Start of RECORDS FOR THIS TASK
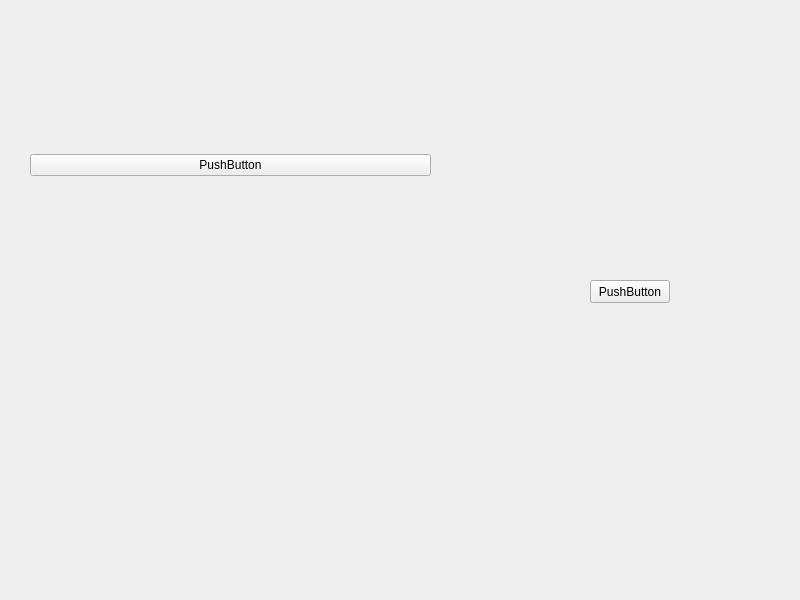
Qt form QtClient/ui/subwindow.ui (imtangsheng/QtClient) before a commit.
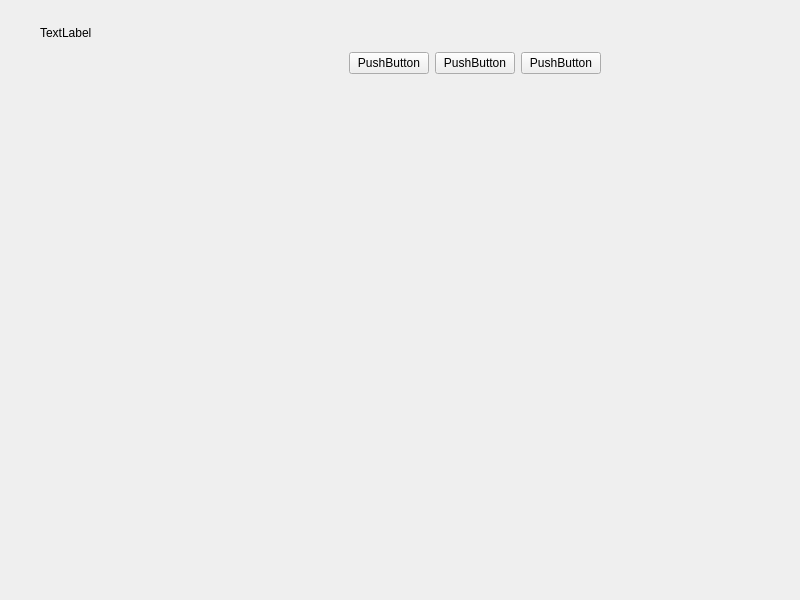
The same form after that commit.

```diff
--- a/QtClient/ui/subwindow.ui
+++ b/QtClient/ui/subwindow.ui
@@ -17,45 +17,85 @@
    <widget class="QWidget" name="gridLayoutWidget">
     <property name="geometry">
      <rect>
-      <x>30</x>
-      <y>40</y>
-      <width>401</width>
-      <height>251</height>
+      <x>40</x>
+      <y>20</y>
+      <width>561</width>
+      <height>231</height>
      </rect>
     </property>
-    <layout class="QGridLayout" name="gridLayout">
-     <item row="0" column="0">
-      <widget class="QPushButton" name="pushButton">
+    <layout class="QVBoxLayout" name="layout_downloads">
+     <property name="sizeConstraint">
+      <enum>QLayout::SetMinAndMaxSize</enum>
+     </property>
+     <item>
+      <widget class="QLabel" name="label">
+       <property name="minimumSize">
+        <size>
+         <width>0</width>
+         <height>26</height>
+        </size>
+       </property>
        <property name="text">
-        <string>PushButton</string>
+        <string>TextLabel</string>
        </property>
       </widget>
      </item>
+     <item>
+      <layout class="QHBoxLayout" name="horizontalLayout">
+       <item>
+        <spacer name="horizontalSpacer">
+         <property name="orientation">
+          <enum>Qt::Horizontal</enum>
+         </property>
+         <property name="sizeHint" stdset="0">
+          <size>
+           <width>40</width>
+           <height>20</height>
+          </size>
+         </property>
+        </spacer>
+       </item>
+       <item>
+        <widget class="QPushButton" name="pushButton_4">
+         <property name="text">
+          <string>PushButton</string>
+         </property>
+        </widget>
+       </item>
+       <item>
+        <widget class="QPushButton" name="pushButton_3">
+         <property name="text">
+          <string>PushButton</string>
+         </property>
+        </widget>
+       </item>
+       <item>
+        <widget class="QPushButton" name="pushButton_2">
+         <property name="text">
+          <string>PushButton</string>
+         </property>
+        </widget>
+       </item>
+      </layout>
+     </item>
+     <item>
+      <layout class="QVBoxLayout" name="verticalLayout_download"/>
+     </item>
+     <item>
+      <spacer name="verticalSpacer_2">
+       <property name="orientation">
+        <enum>Qt::Vertical</enum>
+       </property>
+       <property name="sizeHint" stdset="0">
+        <size>
+         <width>20</width>
+         <height>40</height>
+        </size>
+       </property>
+      </spacer>
+     </item>
     </layout>
    </widget>
-   <widget class="QWidget" name="widget" native="true">
-    <property name="geometry">
-     <rect>
-      <x>490</x>
-      <y>220</y>
-      <width>271</width>
-      <height>191</height>
-     </rect>
-    </property>
-    <widget class="QPushButton" name="pushButton_2">
-     <property name="geometry">
-      <rect>
-       <x>100</x>
-       <y>60</y>
-       <width>80</width>
-       <height>23</height>
-      </rect>
-     </property>
-     <property name="text">
-      <string>PushButton</string>
-     </property>
-    </widget>
-   </widget>
   </widget>
  </widget>
  <resources/>
```
Left out of the diff: 2 changed lines with no effect on the pictures.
End of RECORDS FOR THIS TASK
- [EXERCISE AIM]:
Only the count should be given: the number of lines in the entries above containing the word "height".

- [RESPONSE TO THE EXERCISE]:
7